Heading out early on Saturday morning for a hike before farm chores awaited us, I picked out a loop at Fort Ebey State Park, of which half the trails I had not hiked before. It was a thigh burner as well. Where you’d swear the trail goes uphill most of the way…hah. But that is the joy of The Kettles Trail System. Go into one (a kettle), you must climb back out. Kettles were impressions carved out in the last ice age by the glaciers that buried the island.
We parked at the beach access area off of the Beach Road in Fort Ebey State Park. When you enter the park, go past the entrance station, and take a right at the T stop. Follow the road downhill till you come to the curve and can see the beach. If no parking, continue on a short bit, where the larger parking is, as are public (flushing) restrooms, water, and picnic tables.
Having a printed or digital saved version of the map really comes in handy, especially when the trails are close together.
Cross the road from the beach parking area to find a trail going into the forest. Take this one.
Just a short bit down the trail come to this sign. Take a right onto the trail (if you continue straight it will take you to the upper parking lot).

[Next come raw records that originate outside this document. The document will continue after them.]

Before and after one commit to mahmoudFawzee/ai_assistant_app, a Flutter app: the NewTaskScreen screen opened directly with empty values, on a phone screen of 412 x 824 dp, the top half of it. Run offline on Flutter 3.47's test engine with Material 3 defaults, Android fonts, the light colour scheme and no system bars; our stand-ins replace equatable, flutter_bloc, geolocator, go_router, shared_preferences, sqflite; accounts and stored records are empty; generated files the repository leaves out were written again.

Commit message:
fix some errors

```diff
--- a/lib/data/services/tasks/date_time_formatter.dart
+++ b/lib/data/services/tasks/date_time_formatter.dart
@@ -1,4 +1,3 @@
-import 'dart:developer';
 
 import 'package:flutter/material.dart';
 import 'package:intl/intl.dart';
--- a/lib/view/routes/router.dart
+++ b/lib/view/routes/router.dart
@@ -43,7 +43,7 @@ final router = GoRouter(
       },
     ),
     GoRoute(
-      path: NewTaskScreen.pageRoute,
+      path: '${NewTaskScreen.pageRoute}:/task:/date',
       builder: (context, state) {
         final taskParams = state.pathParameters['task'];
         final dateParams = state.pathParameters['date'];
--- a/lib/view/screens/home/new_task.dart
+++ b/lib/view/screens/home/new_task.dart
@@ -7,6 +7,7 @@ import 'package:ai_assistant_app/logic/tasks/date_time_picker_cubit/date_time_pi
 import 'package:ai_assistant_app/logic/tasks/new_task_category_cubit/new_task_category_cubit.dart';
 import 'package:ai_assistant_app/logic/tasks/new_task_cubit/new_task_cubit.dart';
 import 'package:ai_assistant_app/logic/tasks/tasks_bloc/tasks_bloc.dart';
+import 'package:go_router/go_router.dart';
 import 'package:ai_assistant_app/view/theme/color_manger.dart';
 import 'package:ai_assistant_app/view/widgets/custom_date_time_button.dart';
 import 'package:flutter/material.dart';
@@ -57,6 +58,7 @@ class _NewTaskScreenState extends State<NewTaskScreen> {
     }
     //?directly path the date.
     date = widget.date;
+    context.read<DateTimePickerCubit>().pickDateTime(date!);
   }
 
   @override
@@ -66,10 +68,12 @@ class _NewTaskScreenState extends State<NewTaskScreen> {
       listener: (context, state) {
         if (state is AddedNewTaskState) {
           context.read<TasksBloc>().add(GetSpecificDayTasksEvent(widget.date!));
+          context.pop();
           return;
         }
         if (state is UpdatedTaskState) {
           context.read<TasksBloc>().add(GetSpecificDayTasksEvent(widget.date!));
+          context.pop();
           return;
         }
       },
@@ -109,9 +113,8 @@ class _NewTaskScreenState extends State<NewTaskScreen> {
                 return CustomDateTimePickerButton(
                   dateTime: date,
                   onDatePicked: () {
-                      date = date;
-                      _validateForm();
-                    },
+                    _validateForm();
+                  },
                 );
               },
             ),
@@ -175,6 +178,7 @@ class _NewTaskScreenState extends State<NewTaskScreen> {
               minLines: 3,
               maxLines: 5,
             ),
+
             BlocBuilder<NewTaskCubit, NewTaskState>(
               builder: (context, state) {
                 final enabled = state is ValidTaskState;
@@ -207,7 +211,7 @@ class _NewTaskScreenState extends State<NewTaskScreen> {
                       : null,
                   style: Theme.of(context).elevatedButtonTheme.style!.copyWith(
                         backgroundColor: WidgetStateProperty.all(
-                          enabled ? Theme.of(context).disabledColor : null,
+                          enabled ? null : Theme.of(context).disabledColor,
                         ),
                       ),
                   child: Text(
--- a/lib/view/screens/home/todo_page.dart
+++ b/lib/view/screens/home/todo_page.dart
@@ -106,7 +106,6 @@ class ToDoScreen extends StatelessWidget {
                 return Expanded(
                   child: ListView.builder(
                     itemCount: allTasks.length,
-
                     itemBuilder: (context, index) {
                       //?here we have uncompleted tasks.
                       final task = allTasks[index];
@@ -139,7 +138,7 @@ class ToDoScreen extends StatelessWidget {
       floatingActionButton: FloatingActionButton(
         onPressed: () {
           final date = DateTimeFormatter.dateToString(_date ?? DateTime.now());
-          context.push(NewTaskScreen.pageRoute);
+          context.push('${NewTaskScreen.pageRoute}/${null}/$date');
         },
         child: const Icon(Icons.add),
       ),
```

The PNT wanders through Fort Ebey State Park and this loop you will hike two sections of it. This is part of Section 8 (which ends on Whidbey Island at the Coupeville Ferry, and then enters Section 9 in the Olympics).
This section crosses on boardwalk over a boggy, water filled section, then pulls up quick, up the low ridge.
It’s a pleasant walk.
Looking down at Pondilla Lake. The trail ends and comes to a junction.
Turn right onto The Old Park Entrance Road (left leaves the park and goes into housing). The road section is short, and dead ends at the Beach Road.
We took a left onto Kyle’s Kettle trail, which starts out quite narrow.
It tops out and goes around a low ridge, and becomes a normal trail fast enough.
We decided to take Grandpa Tree Trail, which is a loop as well. Let’s just say if you needed thigh day, this is it. It goes down, down and down, then back up. Not a bad trail, but I probably won’t do it again.
It comes to a massive Douglas Fir (for the state park), with a lot of Stinging Nettles around. It then levels, then drops down to meet back up Kyle’s Kettle.
Since I was needing punishment, we continued on with Kyle’s. Up it went, down it went, into a valley, then back up, crossing a ridge, where the trail became dry. Finally it reached the main road into the park, above the entrance station. We crossed the road and jigged down a tiny bit to Raider Creek. This trail is a main line and wide, follow it a bit, then take a right onto Braveheart and up, up, and up you go. At the next junction, for Watertower Trail, curve right.
The old water tower pops out of the woods, looking very gothic.
Look up and see the rotting timbers. See Salala growing at the top of it.
It’s a real charmer though. I hadn’t been back in this section for at least 20 years, and it hasn’t changed much.
I am always fascinated when I visit places humans have quit using. Decay is interesting.
We came to the end of the trail, and crossed the park road (this is the road, where at the entrance station T stop, you take a left. It goes to the gun battery and campground).
The trail across the road goes to the bicyle and hiker campground (no cars), that is tucked into the woods. Walk through it, and take a left onto the Old Gun Battery Trail (it was a road when the park was a fort).
It heads to the Gun Battery parking lot and the open meadows. Find a bathroom (it’s a pit toilet though), water and picnic tables.
The views of the Olympic Mountains and the Salish Sea are a payoff. We took a short break, then got back hiking.
Look for the trail just before the bluff, marked Beach Trail. Going North.
A few feet down, go thru a gate that is marked for the PNT as well. The Bluff Trail goes directly back to the parking lot at the beach.
While walking Alistaire noticed a Wa State ferry crossing the Salish Sea.
I couldn’t read which one it was, but it was being sent up to Anacortes on Fidalgo Island, for the San Juan Islands run I would assume. This is the time of year when they bring up the bigger ferry for it.
The trail drops quite a bit and near the end you can access one of the walk in cliff thingies.
The view from inside, looking out at the Salish Sea and the Olympic Mountains.
A short walk later and pass the Coast Guard lighthouse of Partridge Point.
The trail quickly winds down to the beach parking area. Here you can access the rocky beach with a short walk out.
Fort Ebey requires a Wa State Discover Pass.